British Airways has said it will retire all of its Boeing 747s as it suffers from the sharp travel downturn.
The UK airline is the world’s largest operator of the jumbo jets, with 31 in the fleet.
“It is with great sadness that we can confirm we are proposing to retire our entire 747 fleet with immediate effect,” a BA spokesman told the BBC.
Airlines across the world have been hit hard by coronavirus-related travel restrictions.
“It is unlikely our magnificent ‘queen of the skies’ will ever operate commercial services for British Airways again due to the downturn in travel caused by the Covid-19 global pandemic,” the spokesman added.
BA, which is owned by International Airlines Group (IAG), said the planes will all be retired with immediate effect. The 747s represent about 10% of BA’s total fleet.
It had planned on retiring the planes in 2024 but has brought forward the date due to the downturn.
BA is currently the world’s biggest operator of 747-400s and first took delivery of them in July 1989. Originally, the upper deck contained a lounge which was known as the “club in the sky”.
Who is still flying 747s?
BA joins Virgin Atlantic who recently announced it was also grounding its 747-400s. But a number of major airlines are still flying the iconic 747 planes including:
The British carrier added it will operate more flights on modern, more fuel-efficient planes such as its new Airbus A350s and Boeing 787 Dreamliners.
It expects them to help it achieve net-zero carbon emissions by 2050.
Boeing’s 747 helped democratise global air travel in the 1970s, and marked its 50-year flying anniversary in February 2019.
US-based Boeing signalled the end of the plane’s production a year ago.
A wave of restructuring triggered by the virus outbreak is hitting airlines across the world, along with plane-makers and their suppliers. Thousands of job losses and furloughs have been announced in recent weeks.
Hundreds of BA ground staff face redundancy as the airline slashes costs in the wake of the coronavirus pandemic.
Boeing’s ‘queen of the skies’
- The first Boeing 747 flight took place in February 1969
- It was the first aeroplane dubbed a “jumbo jet”
- BOAC, British Airways’ predecessor, operated its first 747 flight, flying from London to New York, in 1971
- At its height, BA had a fleet of 57 747-400s, second only to Japan Airlines (more than 100)

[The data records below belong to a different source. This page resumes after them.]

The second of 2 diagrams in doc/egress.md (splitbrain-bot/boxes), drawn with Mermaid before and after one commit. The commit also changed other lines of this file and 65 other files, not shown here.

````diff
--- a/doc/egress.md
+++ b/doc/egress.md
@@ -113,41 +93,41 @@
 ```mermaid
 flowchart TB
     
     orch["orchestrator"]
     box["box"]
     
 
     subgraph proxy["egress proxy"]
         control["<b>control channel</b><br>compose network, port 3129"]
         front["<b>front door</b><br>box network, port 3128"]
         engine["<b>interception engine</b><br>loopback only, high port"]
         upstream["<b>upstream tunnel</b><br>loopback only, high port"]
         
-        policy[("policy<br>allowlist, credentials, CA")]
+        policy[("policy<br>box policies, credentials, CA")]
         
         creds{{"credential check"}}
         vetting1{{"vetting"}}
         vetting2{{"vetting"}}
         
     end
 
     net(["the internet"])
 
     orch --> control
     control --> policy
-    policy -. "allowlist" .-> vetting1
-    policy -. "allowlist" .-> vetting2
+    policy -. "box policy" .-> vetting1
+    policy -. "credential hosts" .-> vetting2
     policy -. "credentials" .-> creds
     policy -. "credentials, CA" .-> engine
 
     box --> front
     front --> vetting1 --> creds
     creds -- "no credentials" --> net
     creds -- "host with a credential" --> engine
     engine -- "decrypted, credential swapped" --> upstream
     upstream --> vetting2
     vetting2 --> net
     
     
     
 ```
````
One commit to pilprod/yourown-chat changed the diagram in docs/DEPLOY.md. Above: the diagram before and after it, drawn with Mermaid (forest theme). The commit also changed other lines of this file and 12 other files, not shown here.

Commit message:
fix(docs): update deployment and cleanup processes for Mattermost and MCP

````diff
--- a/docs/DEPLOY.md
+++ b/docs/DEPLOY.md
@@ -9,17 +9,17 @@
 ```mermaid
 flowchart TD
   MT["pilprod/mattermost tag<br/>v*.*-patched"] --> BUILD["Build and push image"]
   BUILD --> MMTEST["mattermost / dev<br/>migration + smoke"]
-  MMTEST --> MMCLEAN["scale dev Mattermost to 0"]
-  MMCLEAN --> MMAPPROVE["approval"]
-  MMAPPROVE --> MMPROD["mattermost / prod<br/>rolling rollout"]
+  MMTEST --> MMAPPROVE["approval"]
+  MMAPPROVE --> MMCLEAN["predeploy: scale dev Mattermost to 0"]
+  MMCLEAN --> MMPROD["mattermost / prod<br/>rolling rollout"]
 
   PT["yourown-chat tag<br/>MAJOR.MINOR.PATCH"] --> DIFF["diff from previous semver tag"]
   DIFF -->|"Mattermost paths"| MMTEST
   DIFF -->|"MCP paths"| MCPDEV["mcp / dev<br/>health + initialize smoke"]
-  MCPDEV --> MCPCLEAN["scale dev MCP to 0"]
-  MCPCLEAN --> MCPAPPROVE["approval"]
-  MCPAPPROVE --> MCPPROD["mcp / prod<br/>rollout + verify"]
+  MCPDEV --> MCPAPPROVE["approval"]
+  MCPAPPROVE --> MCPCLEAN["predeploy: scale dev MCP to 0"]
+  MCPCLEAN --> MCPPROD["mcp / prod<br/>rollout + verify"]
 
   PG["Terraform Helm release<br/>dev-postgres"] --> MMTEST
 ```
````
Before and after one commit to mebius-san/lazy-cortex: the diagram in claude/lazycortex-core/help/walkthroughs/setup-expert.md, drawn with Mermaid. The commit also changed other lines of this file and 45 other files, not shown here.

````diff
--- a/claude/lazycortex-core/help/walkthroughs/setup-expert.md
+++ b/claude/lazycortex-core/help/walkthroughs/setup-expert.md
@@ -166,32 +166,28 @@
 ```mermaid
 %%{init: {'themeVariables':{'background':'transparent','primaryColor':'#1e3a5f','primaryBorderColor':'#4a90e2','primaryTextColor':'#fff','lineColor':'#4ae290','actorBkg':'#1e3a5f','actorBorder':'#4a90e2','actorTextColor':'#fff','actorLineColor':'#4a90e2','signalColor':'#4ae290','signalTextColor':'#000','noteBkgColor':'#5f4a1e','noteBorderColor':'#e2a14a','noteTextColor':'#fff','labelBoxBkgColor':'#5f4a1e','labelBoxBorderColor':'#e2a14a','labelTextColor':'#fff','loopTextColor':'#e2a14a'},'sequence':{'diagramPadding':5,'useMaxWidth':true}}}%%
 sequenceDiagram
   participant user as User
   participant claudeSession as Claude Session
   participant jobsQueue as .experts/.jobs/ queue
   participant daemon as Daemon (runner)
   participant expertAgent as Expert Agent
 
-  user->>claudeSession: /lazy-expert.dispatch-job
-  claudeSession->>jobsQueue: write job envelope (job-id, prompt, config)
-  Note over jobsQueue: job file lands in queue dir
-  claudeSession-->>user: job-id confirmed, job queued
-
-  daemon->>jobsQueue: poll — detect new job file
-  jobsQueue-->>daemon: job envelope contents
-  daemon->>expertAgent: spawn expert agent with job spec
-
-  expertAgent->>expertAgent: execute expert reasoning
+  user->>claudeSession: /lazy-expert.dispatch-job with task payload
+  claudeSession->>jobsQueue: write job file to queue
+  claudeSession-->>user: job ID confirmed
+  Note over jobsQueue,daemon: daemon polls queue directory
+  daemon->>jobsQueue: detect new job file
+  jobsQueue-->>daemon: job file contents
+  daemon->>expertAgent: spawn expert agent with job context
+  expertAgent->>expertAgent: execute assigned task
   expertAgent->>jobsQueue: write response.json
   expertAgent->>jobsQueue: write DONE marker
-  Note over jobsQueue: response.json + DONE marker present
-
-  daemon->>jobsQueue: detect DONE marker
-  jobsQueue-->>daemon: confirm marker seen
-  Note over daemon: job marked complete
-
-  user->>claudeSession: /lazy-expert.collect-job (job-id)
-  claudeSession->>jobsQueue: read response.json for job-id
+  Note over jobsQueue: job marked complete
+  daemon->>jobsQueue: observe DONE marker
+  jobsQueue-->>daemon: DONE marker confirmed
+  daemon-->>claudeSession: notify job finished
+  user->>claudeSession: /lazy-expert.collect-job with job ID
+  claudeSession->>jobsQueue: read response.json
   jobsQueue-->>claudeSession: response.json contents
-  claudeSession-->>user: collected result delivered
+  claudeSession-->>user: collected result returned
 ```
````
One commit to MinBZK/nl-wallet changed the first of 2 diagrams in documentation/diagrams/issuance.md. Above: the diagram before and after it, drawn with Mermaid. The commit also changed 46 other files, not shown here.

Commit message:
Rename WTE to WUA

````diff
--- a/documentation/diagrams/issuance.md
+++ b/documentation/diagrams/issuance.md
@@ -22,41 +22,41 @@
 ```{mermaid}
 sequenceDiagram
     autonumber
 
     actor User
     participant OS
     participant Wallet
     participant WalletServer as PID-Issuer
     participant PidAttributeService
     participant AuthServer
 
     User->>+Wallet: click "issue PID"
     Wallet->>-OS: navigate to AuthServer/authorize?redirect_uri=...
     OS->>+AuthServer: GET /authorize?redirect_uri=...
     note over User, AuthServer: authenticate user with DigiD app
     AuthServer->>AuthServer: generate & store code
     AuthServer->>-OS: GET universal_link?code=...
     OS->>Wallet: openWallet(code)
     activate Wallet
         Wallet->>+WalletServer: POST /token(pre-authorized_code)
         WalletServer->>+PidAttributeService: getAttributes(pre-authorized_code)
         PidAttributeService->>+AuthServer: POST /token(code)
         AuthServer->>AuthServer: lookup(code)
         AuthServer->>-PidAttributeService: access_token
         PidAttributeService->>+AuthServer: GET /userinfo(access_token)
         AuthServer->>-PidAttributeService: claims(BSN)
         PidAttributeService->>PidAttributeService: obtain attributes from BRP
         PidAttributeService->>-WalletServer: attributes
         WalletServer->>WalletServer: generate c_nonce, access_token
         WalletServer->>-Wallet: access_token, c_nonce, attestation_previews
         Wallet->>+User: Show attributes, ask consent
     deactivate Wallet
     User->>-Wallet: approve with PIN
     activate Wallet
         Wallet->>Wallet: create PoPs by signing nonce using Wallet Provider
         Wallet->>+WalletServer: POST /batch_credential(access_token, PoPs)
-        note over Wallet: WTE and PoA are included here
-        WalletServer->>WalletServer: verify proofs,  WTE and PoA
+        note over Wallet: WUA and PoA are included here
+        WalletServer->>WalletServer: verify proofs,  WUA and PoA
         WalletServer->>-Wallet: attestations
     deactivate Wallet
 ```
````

- The wings of a 747-400 span 213ft and are big enough to accommodate 50 parked cars